Segment Start: EXERCISE DATA

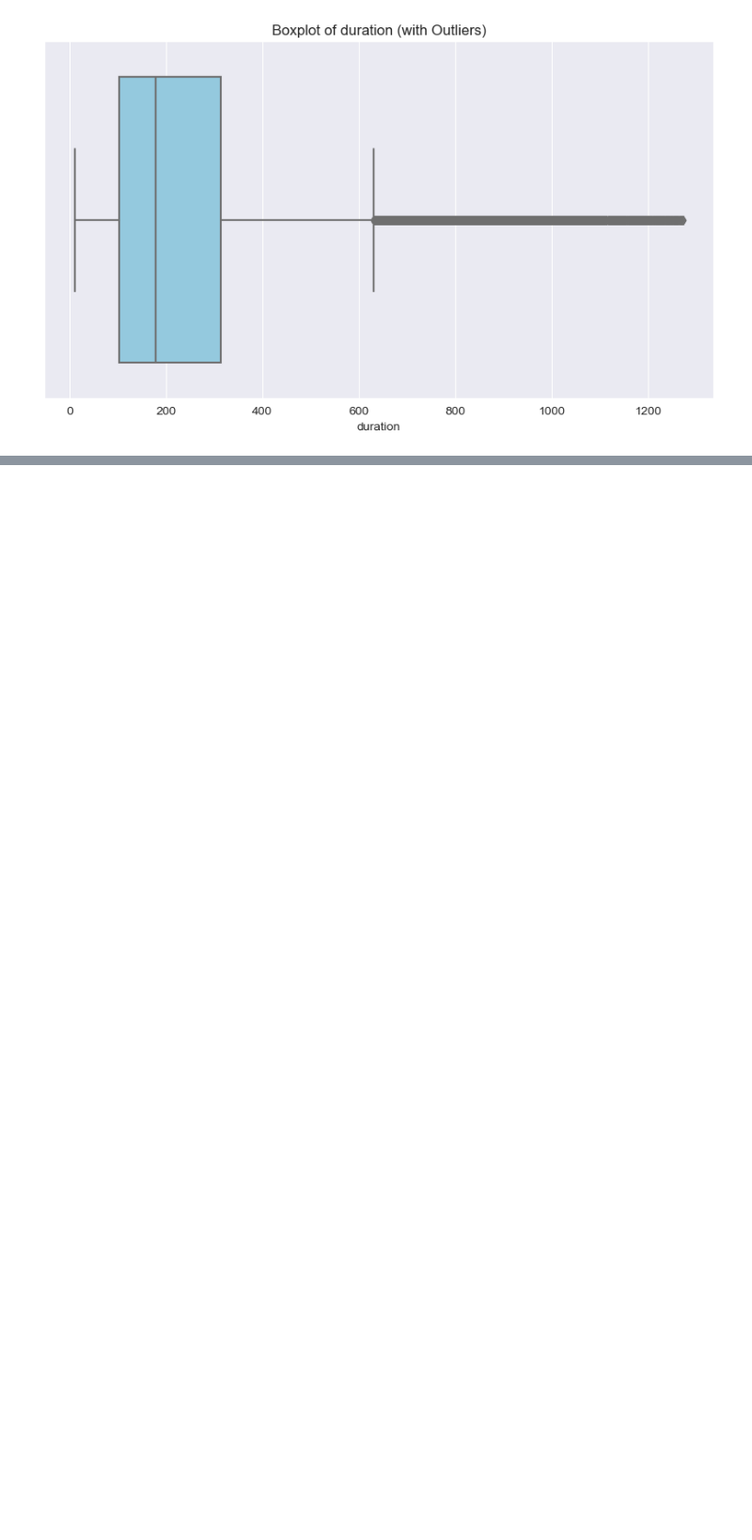
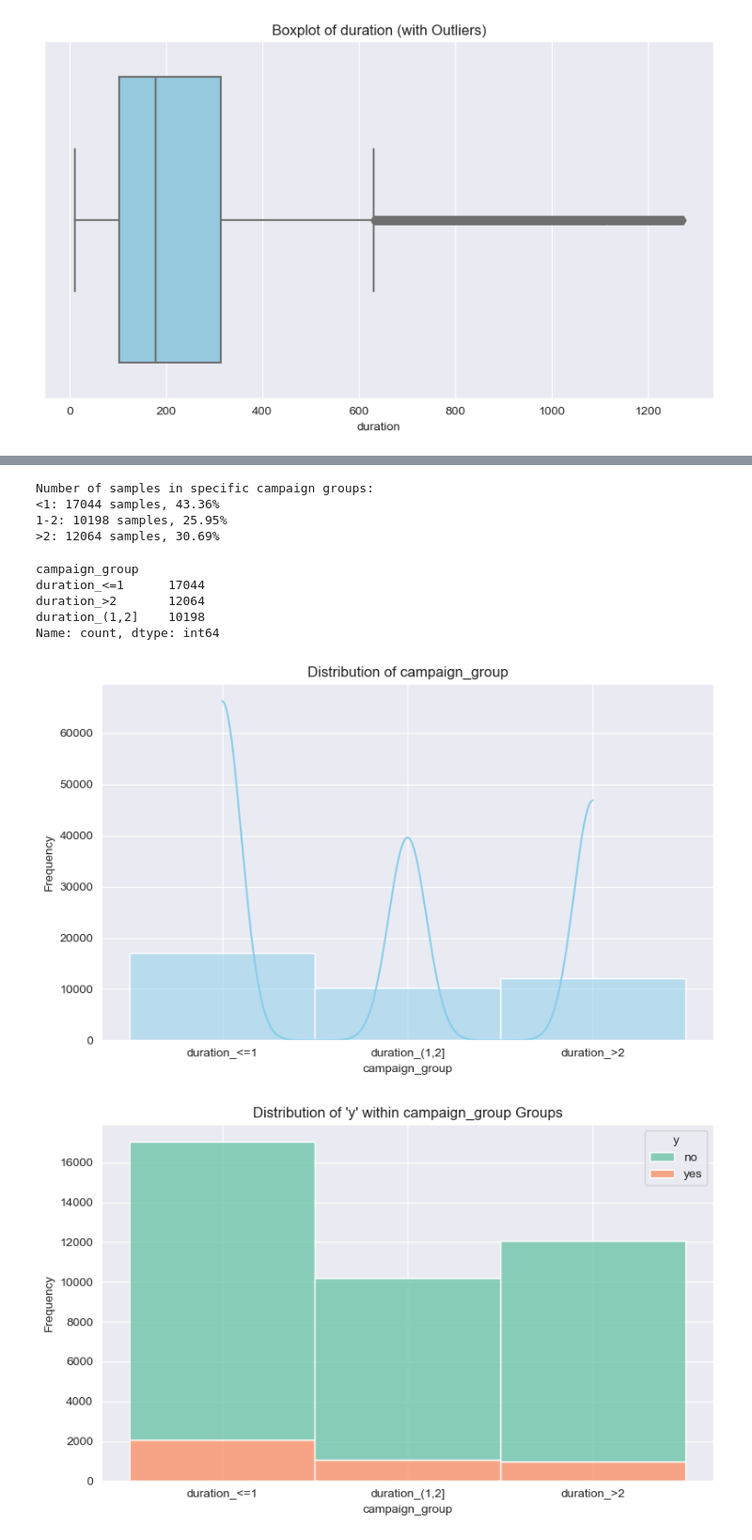
Before and after one commit to batuhanozzer/bankMarketing, a Jupyter notebook: ceng474_BankMarketing.ipynb, the cells around one changed output, grey strips where cells are left out. Shown at 94% size. Saved outputs shown, nothing was run; the diff lists cells and outputs as text; code cells hidden in the pictures; blank space fills up the shorter version.

```diff
--- a/ceng474_BankMarketing.ipynb
+++ b/ceng474_BankMarketing.ipynb
@@ -268,0 +313,8 @@ visualize_target_feature(dataset_numerical,y,'duration_group')
+# %%
+campaign_threshold = [1,2]
+print_extract_feature_by_thresholds(dataset_numerical,'campaign',campaign_threshold)
+# %% [output]
+Number of samples in specific campaign groups:
+<1: 17044 samples, 43.36%
+1-2: 10198 samples, 25.95%
+>2: 12064 samples, 30.69%
@@ -268,0 +323,22 @@ visualize_target_feature(dataset_numerical,y,'duration_group')
+# %%
+age_mapping = {
+    'campaign_1': 'duration_<=1',
+    'campaign_2': 'duration_(1,2]',
+    'campaign_3': 'duration_>2',
+
+}
+dataset_numerical['campaign_group'] = dataset_numerical['campaign_group'].replace(age_mapping)
+# %%
+dataset_numerical['campaign_group'].value_counts()
+# %% [output]
+campaign_group
+duration_<=1      17044
+duration_>2       12064
+duration_(1,2]    10198
+Name: count, dtype: int64
+# %%
+visualize_features(dataset_numerical,'campaign_group')
+visualize_target_feature(dataset_numerical,y,'campaign_group')
+# %% [output]
+[figure, added]
+[figure, added]
```
Also changed, not shown: parts of 63 cells of this notebook.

Segment End: EXERCISE DATA

WORK TO COMPLETE =>
List each line in the listing that contains the string "samples".

WRITTEN SOLUTION =>
+Number of samples in specific campaign groups:
+<1: 17044 samples, 43.36%
+1-2: 10198 samples, 25.95%
+>2: 12064 samples, 30.69%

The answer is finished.